*** Begin section ***

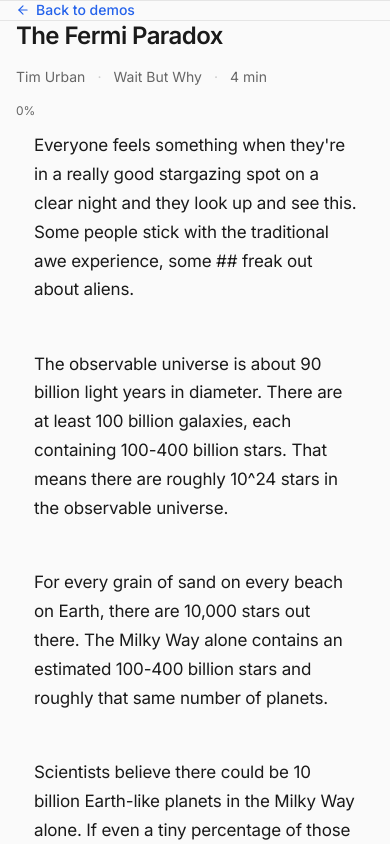
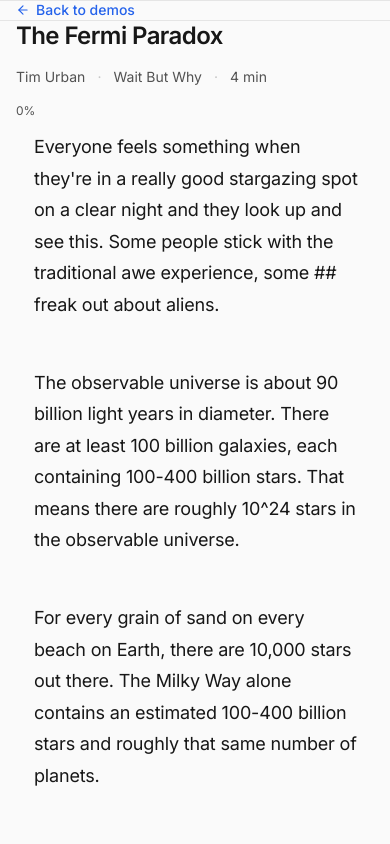
Before and after one commit to starksama/ai-reader, a Next.js app: page /demo/fermi-paradox in a window 390 px wide. Shown: the top 844 px of the page. Built offline with nearby package versions, Linux system fonts and the light colour scheme.

Commit message:
feat: add settings panel with theme and font size controls

```diff
--- a/src/app/globals.css
+++ b/src/app/globals.css
@@ -6,33 +6,45 @@
   --bg-primary: #fafafa;
   --bg-primary-rgb: 250, 250, 250;
   --bg-secondary: #ffffff;
-  --text-primary: #1a1a1a;
-  --text-secondary: #666666;
+  --bg-tertiary: #f5f5f5;
+  --text-primary: #171717;
+  --text-secondary: #525252;
+  --text-tertiary: #a3a3a3;
   --accent: #2563eb;
-  --highlight: rgba(37, 99, 235, 0.08);
+  --accent-subtle: #dbeafe;
+  --highlight: rgba(37, 99, 235, 0.06);
   --border: #e5e5e5;
+  --border-subtle: #f0f0f0;
 }
 
 .dark {
-  --bg-primary: #0a0a0a;
-  --bg-primary-rgb: 10, 10, 10;
-  --bg-secondary: #171717;
+  --bg-primary: #09090b;
+  --bg-primary-rgb: 9, 9, 11;
+  --bg-secondary: #18181b;
+  --bg-tertiary: #27272a;
   --text-primary: #fafafa;
-  --text-secondary: #a3a3a3;
+  --text-secondary: #a1a1aa;
+  --text-tertiary: #71717a;
   --accent: #3b82f6;
-  --highlight: rgba(59, 130, 246, 0.12);
-  --border: #262626;
+  --accent-subtle: rgba(59, 130, 246, 0.15);
+  --highlight: rgba(59, 130, 246, 0.08);
+  --border: #27272a;
+  --border-subtle: #3f3f46;
 }
 
 .sepia {
-  --bg-primary: #f5f1e8;
-  --bg-primary-rgb: 245, 241, 232;
-  --bg-secondary: #ebe5d9;
-  --text-primary: #433422;
-  --text-secondary: #6b5c4c;
-  --accent: #9a6324;
-  --highlight: rgba(154, 99, 36, 0.1);
-  --border: #d5cdc0;
+  --bg-primary: #faf8f3;
+  --bg-primary-rgb: 250, 248, 243;
+  --bg-secondary: #f5f0e6;
+  --bg-tertiary: #ebe5d9;
+  --text-primary: #292524;
+  --text-secondary: #57534e;
+  --text-tertiary: #a8a29e;
+  --accent: #b45309;
+  --accent-subtle: #fef3c7;
+  --highlight: rgba(180, 83, 9, 0.08);
+  --border: #e7e5e4;
+  --border-subtle: #f5f5f4;
 }
 
 /* Base Styles */
@@ -59,17 +71,42 @@ body {
   color: white;
 }
 
-/* Typography */
+/* Typography - Font size controlled by CSS variables */
+:root {
+  --reader-font-size: 18px;
+  --reader-line-height: 1.75;
+}
+
+.font-small {
+  --reader-font-size: 16px;
+  --reader-line-height: 1.7;
+}
+
+.font-medium {
+  --reader-font-size: 18px;
+  --reader-line-height: 1.75;
+}
+
+.font-large {
+  --reader-font-size: 20px;
+  --reader-line-height: 1.8;
+}
+
 .reader-text {
-  font-size: 18px;
-  line-height: 1.75;
+  font-size: var(--reader-font-size);
+  line-height: var(--reader-line-height);
   letter-spacing: -0.01em;
 }
 
 @media (max-width: 640px) {
-  .reader-text {
-    font-size: 17px;
-    line-height: 1.7;
+  .font-small {
+    --reader-font-size: 15px;
+  }
+  .font-medium {
+    --reader-font-size: 17px;
+  }
+  .font-large {
+    --reader-font-size: 19px;
   }
 }
 
--- a/src/app/read/read-content.tsx
+++ b/src/app/read/read-content.tsx
@@ -5,11 +5,13 @@ import { useSearchParams, useRouter } from 'next/navigation';
 import { motion, AnimatePresence } from 'framer-motion';
 import { ArrowLeft } from 'lucide-react';
 import { useLayerStore } from '@/stores/layer-store';
+import { useThemeStore } from '@/stores/theme-store';
 import { ArticleView } from '@/components/reader/article-view';
 import { DetailLayer } from '@/components/layers/detail-layer';
 import { ExportButton } from '@/components/reader/export-button';
 import { LoadingSkeleton } from '@/components/reader/loading-skeleton';
 import { useKeyboardShortcuts } from '@/hooks/use-keyboard-shortcuts';
+import { SettingsPanel } from '@/components/reader/settings-panel';
 
 interface ParsedArticle {
   title: string;
@@ -38,6 +40,7 @@ export function ReadContent() {
   const [exploredParagraphs, setExploredParagraphs] = useState<Set<number>>(new Set());
 
   const { layers, currentIndex, push, pop, reset } = useLayerStore();
+  const { fontSize } = useThemeStore();
   const isDetailView = currentIndex > 0;
 
   // Keyboard shortcuts
@@ -164,7 +167,7 @@ export function ReadContent() {
   const currentLayer = layers[currentIndex];
 
   return (
-    <div className="min-h-screen" style={{ backgroundColor: 'var(--bg-primary)' }}>
+    <div className={`min-h-screen font-${fontSize}`} style={{ backgroundColor: 'var(--bg-primary)' }}>
       <AnimatePresence mode="wait">
         {!isDetailView ? (
           <motion.div
@@ -192,7 +195,7 @@ export function ReadContent() {
                   <span>Back</span>
                 </button>
 
-                <div className="flex items-center gap-3">
+                <div className="flex items-center gap-2">
                   {exploredParagraphs.size > 0 && (
                     <div
                       className="text-xs px-2 py-1 rounded-sm"
@@ -205,6 +208,7 @@ export function ReadContent() {
                     </div>
                   )}
                   {url && <ExportButton url={url} />}
+                  <SettingsPanel />
                 </div>
               </div>
             </div>
--- a/src/components/reader/reader-header.tsx
+++ b/src/components/reader/reader-header.tsx
@@ -1,23 +1,14 @@
 'use client';
 
 import Link from 'next/link';
-import { Sun, Moon, BookOpen } from 'lucide-react';
-import { useThemeStore, type Theme } from '@/stores/theme-store';
 import { ShareButton } from './share-button';
+import { SettingsPanel } from './settings-panel';
 
 interface ReaderHeaderProps {
   articleUrl?: string;
 }
 
 export function ReaderHeader({ articleUrl }: ReaderHeaderProps) {
-  const { theme, setTheme } = useThemeStore();
-
-  const themes: { key: Theme; icon: React.ReactNode }[] = [
-    { key: 'light', icon: <Sun size={14} /> },
-    { key: 'dark', icon: <Moon size={14} /> },
-    { key: 'sepia', icon: <BookOpen size={14} /> },
-  ];
-
   return (
     <header
       className="sticky top-0 z-30 border-b"
@@ -37,26 +28,9 @@ export function ReaderHeader({ articleUrl }: ReaderHeaderProps) {
         </Link>
 
         {/* Actions */}
-        <div className="flex items-center gap-3">
+        <div className="flex items-center gap-2">
           {articleUrl && <ShareButton url={articleUrl} title="Article" />}
-
-          {/* Theme switcher */}
-          <div className="flex items-center gap-px rounded-sm overflow-hidden" style={{ border: '1px solid var(--border)' }}>
-            {themes.map((t) => (
-              <button
-                key={t.key}
-                onClick={() => setTheme(t.key)}
-                className="w-8 h-8 flex items-center justify-center transition-all"
-                style={{
-                  backgroundColor: theme === t.key ? 'var(--bg-secondary)' : 'transparent',
-                  color: theme === t.key ? 'var(--text-primary)' : 'var(--text-secondary)',
-                }}
-                title={`${t.key} mode`}
-              >
-                {t.icon}
-              </button>
-            ))}
-          </div>
+          <SettingsPanel />
         </div>
       </div>
     </header>
--- /dev/null
+++ b/src/components/reader/settings-panel.tsx
@@ -0,0 +1,120 @@
+'use client';
+
+import { useState, useRef, useEffect } from 'react';
+import { Settings, Sun, Moon, BookOpen, Minus, Plus } from 'lucide-react';
+import { useThemeStore, type Theme, type FontSize, fontSizeMap } from '@/stores/theme-store';
+
+export function SettingsPanel() {
+  const [isOpen, setIsOpen] = useState(false);
+  const { theme, fontSize, setTheme, setFontSize } = useThemeStore();
+  const panelRef = useRef<HTMLDivElement>(null);
+
+  useEffect(() => {
+    function handleClickOutside(e: MouseEvent) {
+      if (panelRef.current && !panelRef.current.contains(e.target as Node)) {
+        setIsOpen(false);
+      }
+    }
+
+    if (isOpen) {
+      document.addEventListener('mousedown', handleClickOutside);
+      return () => document.removeEventListener('mousedown', handleClickOutside);
+    }
+  }, [isOpen]);
+
+  const themes: { key: Theme; label: string; icon: React.ReactNode }[] = [
+    { key: 'light', label: 'Light', icon: <Sun size={14} /> },
+    { key: 'dark', label: 'Dark', icon: <Moon size={14} /> },
+    { key: 'sepia', label: 'Sepia', icon: <BookOpen size={14} /> },
+  ];
+
+  const fontSizes: { key: FontSize; label: string }[] = [
+    { key: 'small', label: 'S' },
+    { key: 'medium', label: 'M' },
+    { key: 'large', label: 'L' },
+  ];
+
+  return (
+    <div className="relative" ref={panelRef}>
+      <button
+        onClick={() => setIsOpen(!isOpen)}
+        className="w-8 h-8 flex items-center justify-center rounded-sm transition-all"
+        style={{
+          backgroundColor: isOpen ? 'var(--bg-secondary)' : 'transparent',
+          color: 'var(--text-secondary)',
+          border: '1px solid var(--border)',
+        }}
+        title="Settings"
+      >
+        <Settings size={14} />
+      </button>
+
+      {isOpen && (
+        <div
+          className="absolute right-0 top-full mt-2 p-4 rounded-sm shadow-lg z-50 min-w-[200px]"
+          style={{
+            backgroundColor: 'var(--bg-secondary)',
+            border: '1px solid var(--border)',
+          }}
+        >
+          {/* Theme */}
+          <div className="mb-4">
+            <label
+              className="block text-xs font-medium mb-2"
+              style={{ color: 'var(--text-secondary)' }}
+            >
+              Theme
+            </label>
+            <div className="flex gap-px rounded-sm overflow-hidden" style={{ border: '1px solid var(--border)' }}>
+              {themes.map((t) => (
+                <button
+                  key={t.key}
+                  onClick={() => setTheme(t.key)}
+                  className="flex-1 h-8 flex items-center justify-center gap-1.5 text-xs transition-all"
+                  style={{
+                    backgroundColor: theme === t.key ? 'var(--bg-tertiary)' : 'transparent',
+                    color: theme === t.key ? 'var(--text-primary)' : 'var(--text-secondary)',
+                  }}
+                >
+                  {t.icon}
+                  <span className="hidden sm:inline">{t.label}</span>
+                </button>
+              ))}
+            </div>
+          </div>
+
+          {/* Font Size */}
+          <div>
+            <label
+              className="block text-xs font-medium mb-2"
+              style={{ color: 'var(--text-secondary)' }}
+            >
+              Font Size
+            </label>
+            <div className="flex gap-px rounded-sm overflow-hidden" style={{ border: '1px solid var(--border)' }}>
+              {fontSizes.map((f) => (
+                <button
+                  key={f.key}
+                  onClick={() => setFontSize(f.key)}
+                  className="flex-1 h-8 flex items-center justify-center text-xs font-medium transition-all"
+                  style={{
+                    backgroundColor: fontSize === f.key ? 'var(--bg-tertiary)' : 'transparent',
+                    color: fontSize === f.key ? 'var(--text-primary)' : 'var(--text-secondary)',
+                  }}
+                >
+                  {f.label}
+                </button>
+              ))}
+            </div>
+            <p
+              className="text-xs mt-2 text-center"
+              style={{ color: 'var(--text-tertiary)' }}
+            >
+              {fontSizeMap[fontSize].base}px
+            </p>
+          </div>
+        </div>
+      )}
+    </div>
+  );
+}
--- a/src/stores/theme-store.ts
+++ b/src/stores/theme-store.ts
@@ -2,20 +2,31 @@ import { create } from 'zustand';
 import { persist } from 'zustand/middleware';
 
 export type Theme = 'light' | 'dark' | 'sepia';
+export type FontSize = 'small' | 'medium' | 'large';
 
 interface ThemeState {
   theme: Theme;
+  fontSize: FontSize;
   setTheme: (theme: Theme) => void;
+  setFontSize: (size: FontSize) => void;
 }
 
 export const useThemeStore = create<ThemeState>()(
   persist(
     (set) => ({
       theme: 'light',
+      fontSize: 'medium',
       setTheme: (theme) => set({ theme }),
+      setFontSize: (fontSize) => set({ fontSize }),
     }),
     {
       name: 'ai-reader-theme',
     }
   )
 );
+
+export const fontSizeMap: Record<FontSize, { base: number; mobile: number }> = {
+  small: { base: 16, mobile: 15 },
+  medium: { base: 18, mobile: 17 },
+  large: { base: 20, mobile: 19 },
+};
```
Also changed, not shown: src/components/layers/detail-layer.tsx (+11 -5 lines).
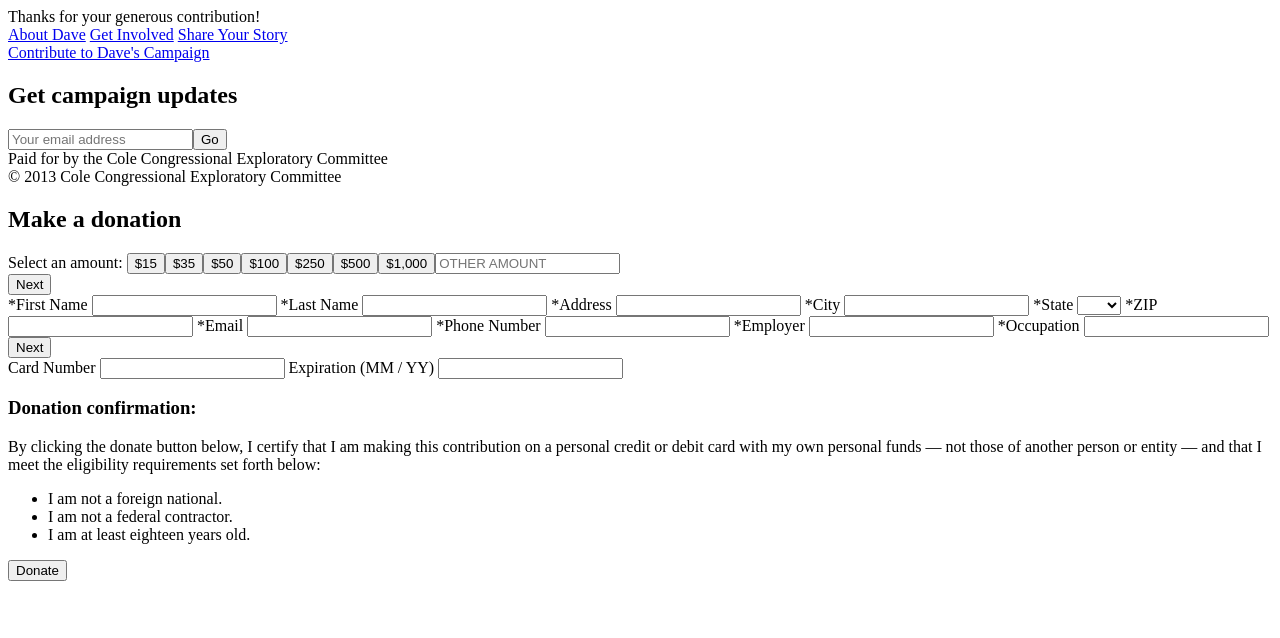
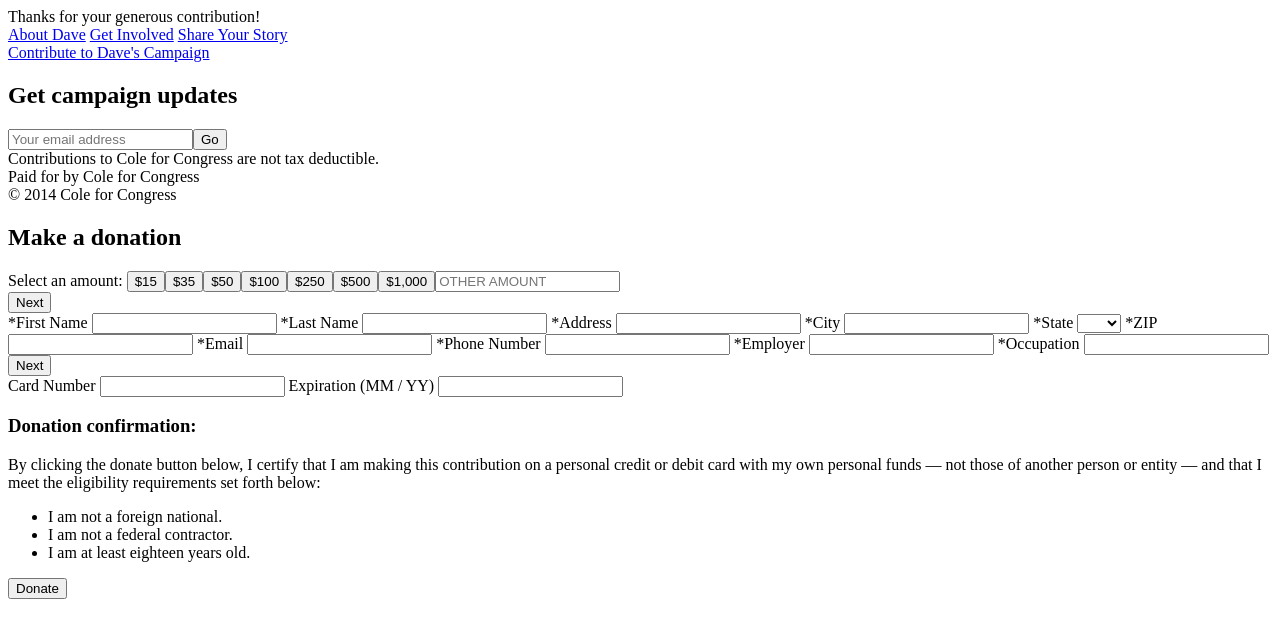
Before and after one commit to gravnetic/coleforcongress.github.io, a Jekyll site: the page built from public/contribute.md, in a window 1280 px wide. Shown: the top 638 px of the page. Built offline with Jekyll 4.4.1, drawn with Linux system fonts in a browser that asks for light colours; nearby versions of some CDN libraries; library files that are not in the unit come from our copies; Markdown is read by kramdown in place of the engine named in the settings; comment, search, counter and statistics services are not loaded.

Commit message:
Update footer

```diff
--- a/public/_layouts/feature.html
+++ b/public/_layouts/feature.html
@@ -55,8 +55,9 @@ layout: default
   </div>
 </div></div>
 <div id="footer">
-  <div id="compliance">Paid for by the Cole Congressional Exploratory Committee</div>
-  <div id="copyright">© 2013 Cole Congressional Exploratory Committee</div>
+  <div class="pad2y pad1x">Contributions to Cole for Congress are not tax deductible.</div>
+  <div id="compliance">Paid for by Cole for Congress</div>
+  <div id="copyright">© 2014 Cole for Congress</div>
 </div>
 <div class="grid">
   <div id="contribution-overlay" class="col4">
```
Also changed, not shown: 3 other files.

*** End section ***

What you will do: Which lines in the data hold the string "tertiary"? Copy each of them.

Your response:
+  --bg-tertiary: #f5f5f5;
+  --text-tertiary: #a3a3a3;
+  --bg-tertiary: #27272a;
+  --text-tertiary: #71717a;
+  --bg-tertiary: #ebe5d9;
+  --text-tertiary: #a8a29e;
+                    backgroundColor: theme === t.key ? 'var(--bg-tertiary)' : 'transparent',
+                    backgroundColor: fontSize === f.key ? 'var(--bg-tertiary)' : 'transparent',
+              style={{ color: 'var(--text-tertiary)' }}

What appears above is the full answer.